Following the COVID-19 pandemic, Australia is taking steps to create more jobs, rebuild the economy and set the country up for the future.
As an important step in this ‘bounce back’ journey, the Treasurer, Josh Frydenberg delivered his Budget speech on 11 May 2021 focusing on measures to:
There was also a women’s budget statement discussing important issues such as women’s safety, women’s economic security, women’s health and wellbeing and the impact of COVID-19 on women.
However, there was a deafening silence on tax reform and most tax changes proposed by the Budget were an extension or improvement of existing measures in place.
Set out below are the main tax changes we have identified in the 2021/22 Budget.
The FEDA extension means that businesses with a turnover of less than $5 billion can deduct the full cost of depreciable assets of any value, which were acquired after 6 October 2020 and used or installed ready for use by 30 June 2023.
It is hoped that by extending FEDA to 30 June 2023, businesses will spend more money and buy more assets to stimulate the economy.
The temporary loss carry-back extension means that companies with a turnover of less than $5 billion can carry back their tax losses from the 2023 income tax year to offset against previously taxed profits as far back as the 2019 income tax year.
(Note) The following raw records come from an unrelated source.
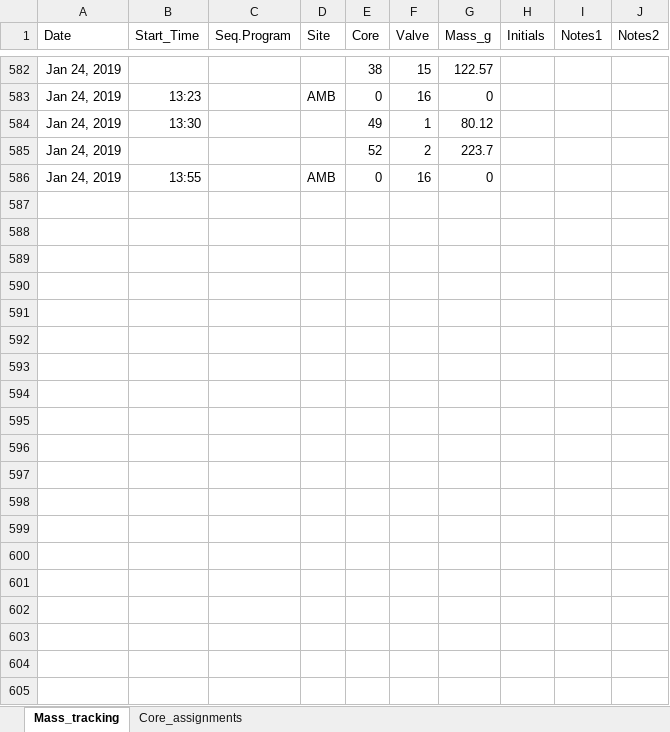
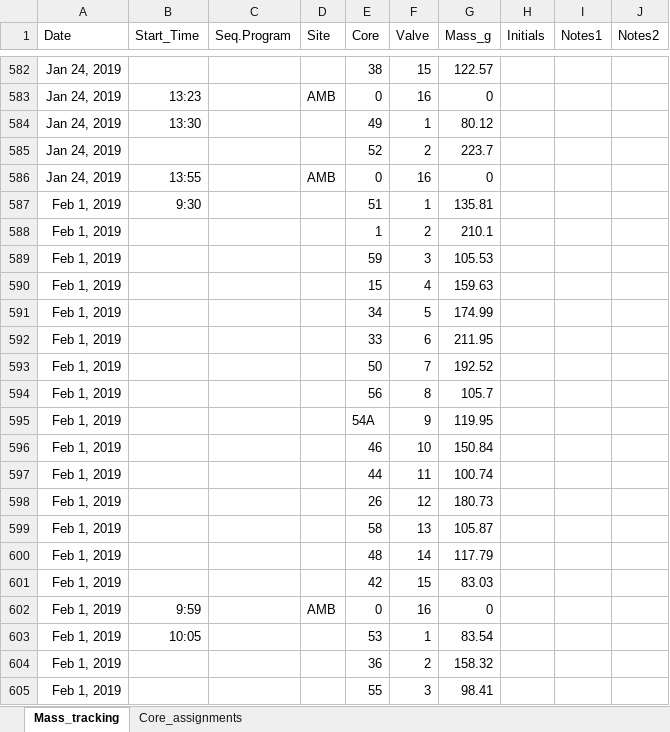
Before and after one commit to PNNL-TES/TES-drydown, an Excel workbook: data/cpcrw-cores-picarro-mass-track.xlsx, sheet Mass_tracking, drawn as a sheet; only a part is shown, gaps mark what is left out; values as stored, in another font and other column widths than the file's, no borders; charts and pictures not drawn; the diff covers the shown part only; the diff names each change by its address in the sheet, - before the commit and + after, or states it on an @@ line.

Commit message:
Update and correct data

```diff
--- a/data/cpcrw-cores-picarro-mass-track.xlsx (sheet Mass_tracking)
+++ b/data/cpcrw-cores-picarro-mass-track.xlsx (sheet Mass_tracking)
+row 587: Feb 1, 2019 | 9:30 |  |  | 51 | 1 | 135.81
+row 588: Feb 1, 2019 |  |  |  | 1 | 2 | 210.1
+row 589: Feb 1, 2019 |  |  |  | 59 | 3 | 105.53
+row 590: Feb 1, 2019 |  |  |  | 15 | 4 | 159.63
+row 591: Feb 1, 2019 |  |  |  | 34 | 5 | 174.99
+row 592: Feb 1, 2019 |  |  |  | 33 | 6 | 211.95
+row 593: Feb 1, 2019 |  |  |  | 50 | 7 | 192.52
+row 594: Feb 1, 2019 |  |  |  | 56 | 8 | 105.7
+row 595: Feb 1, 2019 |  |  |  | 54A | 9 | 119.95
+row 596: Feb 1, 2019 |  |  |  | 46 | 10 | 150.84
+row 597: Feb 1, 2019 |  |  |  | 44 | 11 | 100.74
+row 598: Feb 1, 2019 |  |  |  | 26 | 12 | 180.73
+row 599: Feb 1, 2019 |  |  |  | 58 | 13 | 105.87
+row 600: Feb 1, 2019 |  |  |  | 48 | 14 | 117.79
+row 601: Feb 1, 2019 |  |  |  | 42 | 15 | 83.03
+row 602: Feb 1, 2019 | 9:59 |  | AMB | 0 | 16 | 0
+row 603: Feb 1, 2019 | 10:05 |  |  | 53 | 1 | 83.54
+row 604: Feb 1, 2019 |  |  |  | 36 | 2 | 158.32
+row 605: Feb 1, 2019 |  |  |  | 55 | 3 | 98.41
```
Also changed, not shown: 48 added rows and 1 edited cell elsewhere in this sheet, 4 other files.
However, the tax refund is limited to the lesser of the amount of tax paid previously and the availability of franking credits.
Currently, the tax effective lives of intangible depreciating assets such as patents, registered designs, copyrights and in-house software are set by statute.
From 1 July 2023 it is proposed that taxpayers would be able to self-assess the tax effective lives of such assets to adopt a more appropriate useful life, which should encourage investment and hiring in research and development.
From 1 July 2022, the Government proposes for income derived from Australian medical and biotech patents to be taxed at the 17 percent concessional corporate tax rate instead of the 30 percent or 25 percent corporate tax rate (the tax rate for smaller companies from 1 July 2022) that other income will be taxed at.
Only Australian owned and developed patents applied for after 12 May 2021 will qualify for the concessional taxation treatment, and the Government hopes this new regime will stimulate more Australian innovation.
This proposed change means that employee share schemes that are not taxed upfront, such as whenshares are granted, will be taxed at the earlier of 15 years or when there is no risk of forfeiture and no restrictions on disposal of the shares or options.
This proposal will apply to shares or options issued in the year following Royal Assent and is designed to attract and retain talent.
An Australian resident taxpayer is taxable on the taxpayer’s world-wide income while a non-resident taxpayer is only taxable on Australian sourced income.
Because residency is such an important concept and the current rules of determining tax residency can be very complicated and difficult to apply, the Government proposes to overhaul the individual residency test by making the 183-day test the primary test.
There is also currently consultation underway about when companies that are not incorporated in Australia will have a “sufficient economic connection” with Australia and therefore be an Australian tax resident.
This year’s Budget contained some welcome proposals for small business entities (businesses with a turnover of less than $10 million), who can now pause the ATO’s debt recovery actions until the underlying dispute has been decided by the small business taxation division (SBTD) of the Administrative Appeals Tribunal (AAT).
The low and middle-income tax offset has also been extended by another year to assist individuals in low and middle-income tax brackets.
On the superannuation front, there are proposals to increase the maximum amount that can be released under the First Home Saver Scheme from $30,000 to $50,000 and to reduce the eligibility age for downsizer contributions from 65 to 60, making it easier for each spouse to contribute up to $300,000 to their superfund.
It is also expected from 1 July 2022, individuals aged 67 to 74 years (inclusive) will no longer need to satisfy the work test to make non-concessional (including contributions under the bring-forward rule) or salary sacrifice superannuation contributions. However, people who still want to make deductible concessional contributions will have to satisfy the work test, which is to work at least 40 hours over a 30-day period in the relevant financial year.
Our team of experts has been busy developing insights and analysis that breaks down what the Budget means for Australian businesses and individuals.
Check out the full coverage of the Federal Budget 2021/22, which will continue to develop throughout the week as new insights and video content are published.